* **Task objective**: Each record should be output exactly, with every character kept.
(Beginning of Data supplied)
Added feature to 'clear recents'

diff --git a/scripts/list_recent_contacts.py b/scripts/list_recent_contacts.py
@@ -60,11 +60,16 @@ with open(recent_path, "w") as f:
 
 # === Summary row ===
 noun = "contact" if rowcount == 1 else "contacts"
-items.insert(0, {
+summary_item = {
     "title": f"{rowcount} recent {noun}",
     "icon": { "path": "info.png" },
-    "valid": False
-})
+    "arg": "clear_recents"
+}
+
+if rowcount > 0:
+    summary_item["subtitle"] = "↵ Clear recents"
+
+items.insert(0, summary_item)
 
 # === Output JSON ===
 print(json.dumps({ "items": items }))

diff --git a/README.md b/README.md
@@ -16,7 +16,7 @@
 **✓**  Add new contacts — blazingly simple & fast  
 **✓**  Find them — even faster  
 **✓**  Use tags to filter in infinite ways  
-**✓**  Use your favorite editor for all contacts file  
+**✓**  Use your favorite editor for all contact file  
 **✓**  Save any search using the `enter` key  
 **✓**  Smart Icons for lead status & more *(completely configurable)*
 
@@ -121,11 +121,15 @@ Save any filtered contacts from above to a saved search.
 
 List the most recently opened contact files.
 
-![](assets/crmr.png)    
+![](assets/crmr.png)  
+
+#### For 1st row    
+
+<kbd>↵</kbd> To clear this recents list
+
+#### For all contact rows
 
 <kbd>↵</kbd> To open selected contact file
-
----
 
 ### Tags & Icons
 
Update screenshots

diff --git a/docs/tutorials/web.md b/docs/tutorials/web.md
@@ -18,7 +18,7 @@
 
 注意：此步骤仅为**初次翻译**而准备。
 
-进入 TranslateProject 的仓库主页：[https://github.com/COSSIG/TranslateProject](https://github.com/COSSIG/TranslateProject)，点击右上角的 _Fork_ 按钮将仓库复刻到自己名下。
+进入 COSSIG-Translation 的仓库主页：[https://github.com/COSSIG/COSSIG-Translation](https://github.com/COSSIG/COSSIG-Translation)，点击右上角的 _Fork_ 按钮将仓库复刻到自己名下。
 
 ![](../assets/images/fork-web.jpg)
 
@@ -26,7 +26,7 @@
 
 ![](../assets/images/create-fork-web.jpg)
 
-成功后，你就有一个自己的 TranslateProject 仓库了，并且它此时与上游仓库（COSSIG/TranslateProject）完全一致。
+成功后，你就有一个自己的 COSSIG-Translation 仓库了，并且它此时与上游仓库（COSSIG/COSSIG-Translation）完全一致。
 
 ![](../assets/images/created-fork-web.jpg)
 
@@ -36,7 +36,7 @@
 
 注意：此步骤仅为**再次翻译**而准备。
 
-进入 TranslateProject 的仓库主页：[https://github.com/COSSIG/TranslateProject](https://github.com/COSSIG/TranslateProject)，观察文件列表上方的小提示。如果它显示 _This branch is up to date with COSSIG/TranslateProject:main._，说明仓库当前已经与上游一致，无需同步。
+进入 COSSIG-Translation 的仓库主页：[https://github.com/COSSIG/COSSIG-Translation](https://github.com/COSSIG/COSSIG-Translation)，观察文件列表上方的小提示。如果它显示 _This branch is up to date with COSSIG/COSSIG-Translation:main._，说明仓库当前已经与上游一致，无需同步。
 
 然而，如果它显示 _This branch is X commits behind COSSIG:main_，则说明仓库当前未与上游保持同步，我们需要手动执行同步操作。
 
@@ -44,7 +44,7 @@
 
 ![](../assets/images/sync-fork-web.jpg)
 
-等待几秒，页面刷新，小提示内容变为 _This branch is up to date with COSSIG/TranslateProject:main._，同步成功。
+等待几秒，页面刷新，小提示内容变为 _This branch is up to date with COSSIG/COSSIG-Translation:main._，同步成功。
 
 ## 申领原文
(End of Data supplied)
* **Output for this exercise**:
Added feature to 'clear recents'

diff --git a/scripts/list_recent_contacts.py b/scripts/list_recent_contacts.py
@@ -60,11 +60,16 @@ with open(recent_path, "w") as f:
 
 # === Summary row ===
 noun = "contact" if rowcount == 1 else "contacts"
-items.insert(0, {
+summary_item = {
     "title": f"{rowcount} recent {noun}",
     "icon": { "path": "info.png" },
-    "valid": False
-})
+    "arg": "clear_recents"
+}
+
+if rowcount > 0:
+    summary_item["subtitle"] = "↵ Clear recents"
+
+items.insert(0, summary_item)
 
 # === Output JSON ===
 print(json.dumps({ "items": items }))

diff --git a/README.md b/README.md
@@ -16,7 +16,7 @@
 **✓**  Add new contacts — blazingly simple & fast  
 **✓**  Find them — even faster  
 **✓**  Use tags to filter in infinite ways  
-**✓**  Use your favorite editor for all contacts file  
+**✓**  Use your favorite editor for all contact file  
 **✓**  Save any search using the `enter` key  
 **✓**  Smart Icons for lead status & more *(completely configurable)*
 
@@ -121,11 +121,15 @@ Save any filtered contacts from above to a saved search.
 
 List the most recently opened contact files.
 
-![](assets/crmr.png)    
+![](assets/crmr.png)  
+
+#### For 1st row    
+
+<kbd>↵</kbd> To clear this recents list
+
+#### For all contact rows
 
 <kbd>↵</kbd> To open selected contact file
-
----
 
 ### Tags & Icons
 
Update screenshots

diff --git a/docs/tutorials/web.md b/docs/tutorials/web.md
@@ -18,7 +18,7 @@
 
 注意：此步骤仅为**初次翻译**而准备。
 
-进入 TranslateProject 的仓库主页：[https://github.com/COSSIG/TranslateProject](https://github.com/COSSIG/TranslateProject)，点击右上角的 _Fork_ 按钮将仓库复刻到自己名下。
+进入 COSSIG-Translation 的仓库主页：[https://github.com/COSSIG/COSSIG-Translation](https://github.com/COSSIG/COSSIG-Translation)，点击右上角的 _Fork_ 按钮将仓库复刻到自己名下。
 
 ![](../assets/images/fork-web.jpg)
 
@@ -26,7 +26,7 @@
 
 ![](../assets/images/create-fork-web.jpg)
 
-成功后，你就有一个自己的 TranslateProject 仓库了，并且它此时与上游仓库（COSSIG/TranslateProject）完全一致。
+成功后，你就有一个自己的 COSSIG-Translation 仓库了，并且它此时与上游仓库（COSSIG/COSSIG-Translation）完全一致。
 
 ![](../assets/images/created-fork-web.jpg)
 
@@ -36,7 +36,7 @@
 
 注意：此步骤仅为**再次翻译**而准备。
 
-进入 TranslateProject 的仓库主页：[https://github.com/COSSIG/TranslateProject](https://github.com/COSSIG/TranslateProject)，观察文件列表上方的小提示。如果它显示 _This branch is up to date with COSSIG/TranslateProject:main._，说明仓库当前已经与上游一致，无需同步。
+进入 COSSIG-Translation 的仓库主页：[https://github.com/COSSIG/COSSIG-Translation](https://github.com/COSSIG/COSSIG-Translation)，观察文件列表上方的小提示。如果它显示 _This branch is up to date with COSSIG/COSSIG-Translation:main._，说明仓库当前已经与上游一致，无需同步。
 
 然而，如果它显示 _This branch is X commits behind COSSIG:main_，则说明仓库当前未与上游保持同步，我们需要手动执行同步操作。
 
@@ -44,7 +44,7 @@
 
 ![](../assets/images/sync-fork-web.jpg)
 
-等待几秒，页面刷新，小提示内容变为 _This branch is up to date with COSSIG/TranslateProject:main._，同步成功。
+等待几秒，页面刷新，小提示内容变为 _This branch is up to date with COSSIG/COSSIG-Translation:main._，同步成功。
 
 ## 申领原文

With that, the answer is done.